Indian Political Parties on Facebook
Today, the Indian National Congress – the ruling party in India – has 1.2 million Facebook fans, the opposition Bharatiya Janata Party (BJP) has 2.3 million fans, and the newly formed Aam Aadmi Party (AAP) has 1.5 million fans on its Facebook page.
But the quantity and quality of user engagement on their pages is so bad that a serious user would prefer to stay away from these pages.
For example, a political party page on average gets about half dozen posts in a day. The typical user response to a single post is a few thousand Likes and a couple hundred comments, though the number of users on these pages are in millions. Where are the other users? They are either fake or inactive.
Plus, the quality of comments on these posts is pathetic. Even on a post that highlights a party’s achievements, you can see irrelevant and vulgar jokes as comments under that post.
People post their own promotional messages, write ambiguous comments, use broken English language, and write comments in their local languages such as Hindi. Although they are the original users, they are not more than a couple thousand. Their comments that hardly make sense can’t give a true public opinion to political parties.

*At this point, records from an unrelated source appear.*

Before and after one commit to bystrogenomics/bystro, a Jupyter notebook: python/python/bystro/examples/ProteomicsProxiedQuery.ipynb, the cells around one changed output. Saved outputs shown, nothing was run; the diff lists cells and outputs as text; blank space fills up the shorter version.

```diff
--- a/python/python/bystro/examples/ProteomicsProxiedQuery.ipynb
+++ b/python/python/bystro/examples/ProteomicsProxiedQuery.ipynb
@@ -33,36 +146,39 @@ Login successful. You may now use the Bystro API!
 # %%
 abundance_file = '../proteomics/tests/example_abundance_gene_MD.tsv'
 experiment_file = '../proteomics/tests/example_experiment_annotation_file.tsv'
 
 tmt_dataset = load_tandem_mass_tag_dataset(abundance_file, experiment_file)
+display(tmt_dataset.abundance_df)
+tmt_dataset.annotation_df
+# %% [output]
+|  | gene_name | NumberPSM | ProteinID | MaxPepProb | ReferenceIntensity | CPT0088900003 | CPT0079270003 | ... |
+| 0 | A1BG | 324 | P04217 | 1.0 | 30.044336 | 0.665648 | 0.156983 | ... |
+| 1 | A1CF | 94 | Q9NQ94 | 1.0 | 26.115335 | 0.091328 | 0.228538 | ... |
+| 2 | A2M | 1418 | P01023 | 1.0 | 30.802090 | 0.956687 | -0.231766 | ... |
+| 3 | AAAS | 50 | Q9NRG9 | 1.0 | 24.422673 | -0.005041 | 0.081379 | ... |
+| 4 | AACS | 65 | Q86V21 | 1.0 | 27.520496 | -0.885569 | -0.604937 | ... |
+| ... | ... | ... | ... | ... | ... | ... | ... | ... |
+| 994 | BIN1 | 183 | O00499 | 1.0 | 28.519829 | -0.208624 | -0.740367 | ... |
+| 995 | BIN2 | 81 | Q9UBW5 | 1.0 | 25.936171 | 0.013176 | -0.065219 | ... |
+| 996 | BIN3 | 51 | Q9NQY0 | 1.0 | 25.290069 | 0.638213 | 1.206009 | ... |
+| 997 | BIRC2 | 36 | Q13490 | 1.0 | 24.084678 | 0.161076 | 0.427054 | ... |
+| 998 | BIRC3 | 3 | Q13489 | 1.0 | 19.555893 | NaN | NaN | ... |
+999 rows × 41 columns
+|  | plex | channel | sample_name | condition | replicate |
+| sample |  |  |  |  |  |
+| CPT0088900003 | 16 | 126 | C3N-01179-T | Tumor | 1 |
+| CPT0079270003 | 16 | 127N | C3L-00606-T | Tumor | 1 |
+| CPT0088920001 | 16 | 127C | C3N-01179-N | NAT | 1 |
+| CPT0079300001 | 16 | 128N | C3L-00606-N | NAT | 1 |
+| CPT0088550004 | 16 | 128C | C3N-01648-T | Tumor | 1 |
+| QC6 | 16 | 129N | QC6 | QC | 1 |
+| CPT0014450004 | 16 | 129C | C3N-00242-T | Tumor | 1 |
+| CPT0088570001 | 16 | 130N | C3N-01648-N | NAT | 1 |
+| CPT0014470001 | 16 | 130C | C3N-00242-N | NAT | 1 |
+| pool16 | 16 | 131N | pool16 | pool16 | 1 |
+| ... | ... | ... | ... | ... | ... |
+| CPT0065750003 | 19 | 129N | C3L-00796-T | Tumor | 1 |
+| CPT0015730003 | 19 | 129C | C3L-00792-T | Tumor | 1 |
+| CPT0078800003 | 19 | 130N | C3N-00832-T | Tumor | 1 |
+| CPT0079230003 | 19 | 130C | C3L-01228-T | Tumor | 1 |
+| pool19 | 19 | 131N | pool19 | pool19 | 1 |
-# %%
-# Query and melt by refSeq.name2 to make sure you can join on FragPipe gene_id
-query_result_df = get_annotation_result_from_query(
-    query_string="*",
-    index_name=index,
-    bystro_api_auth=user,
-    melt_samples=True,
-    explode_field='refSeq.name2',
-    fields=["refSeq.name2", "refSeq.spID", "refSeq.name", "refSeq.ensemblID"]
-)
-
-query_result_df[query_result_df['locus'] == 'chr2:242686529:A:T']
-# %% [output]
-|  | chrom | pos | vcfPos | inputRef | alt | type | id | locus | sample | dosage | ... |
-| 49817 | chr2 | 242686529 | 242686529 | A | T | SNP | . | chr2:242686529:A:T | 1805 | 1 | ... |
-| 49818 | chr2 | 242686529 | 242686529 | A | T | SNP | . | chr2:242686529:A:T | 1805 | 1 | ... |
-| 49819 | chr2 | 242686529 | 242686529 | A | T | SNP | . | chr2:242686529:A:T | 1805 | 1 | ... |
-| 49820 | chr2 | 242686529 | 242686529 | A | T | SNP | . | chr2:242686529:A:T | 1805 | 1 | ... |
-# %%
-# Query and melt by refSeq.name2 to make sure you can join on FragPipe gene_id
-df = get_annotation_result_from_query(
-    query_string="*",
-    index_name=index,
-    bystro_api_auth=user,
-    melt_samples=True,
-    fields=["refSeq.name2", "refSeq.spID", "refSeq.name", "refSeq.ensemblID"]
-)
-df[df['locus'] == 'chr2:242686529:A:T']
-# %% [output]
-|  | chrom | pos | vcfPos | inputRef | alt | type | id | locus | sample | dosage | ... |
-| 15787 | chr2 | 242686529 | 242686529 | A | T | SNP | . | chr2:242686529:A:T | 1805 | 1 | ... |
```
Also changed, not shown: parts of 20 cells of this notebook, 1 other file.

Perhaps the leading political parties are aware of the inferior intellectual level of Indian populace and particularly the social media users. That’s why they just put insipid posts on their pages without making any attempt to write teaser messages proactively to engage the users.
At present, only three parties – BJP, AAP, and Congress – are actually visible on Facebook and adding content regularly on their pages.
Smaller parties like Nationalist Congress Party (NCP) with 193,000 Facebook fans and Samajwadi Party with 63,000 fans are not quite active on the site. They have created their Facebook pages just to be a part of the social media trend. The user engagement level on their Facebook pages is very low.
There are other category of pages that are not created by political parties but are automatically generated on Facebook based on users’ interest.
For example, Communist Party of India (CPIM) with over 69,000 fans, All India Trinamool Congress with 18,000 fans, All India Anna Dravida Munnetra Kazhagam (AIADMK) with about 12,000 fans, and Bahujan Samaj Party (BSP) with just 9,000 fans are in the automatic Facebook page category. These pages are almost dead.
Besides, some individual leaders like Narendra Modi of BJP (with 9.5 million Likes) and Arvind Kejriwal of AAP (with 4.1 million Likes) are trying to leverage Facebook to engage with the voters.
But the outcome is not quite encouraging. Since social media is a totally new phenomenon in India, it’s being used for the first time by politicians mainly for the 2014 Lok Sabha elections.
However, when only 1.3% of the total voters in India are actually using social media sites like Facebook, politicians will not be able to use them for any significant electoral gains – at least, for the time being. Still, let’s stay connected.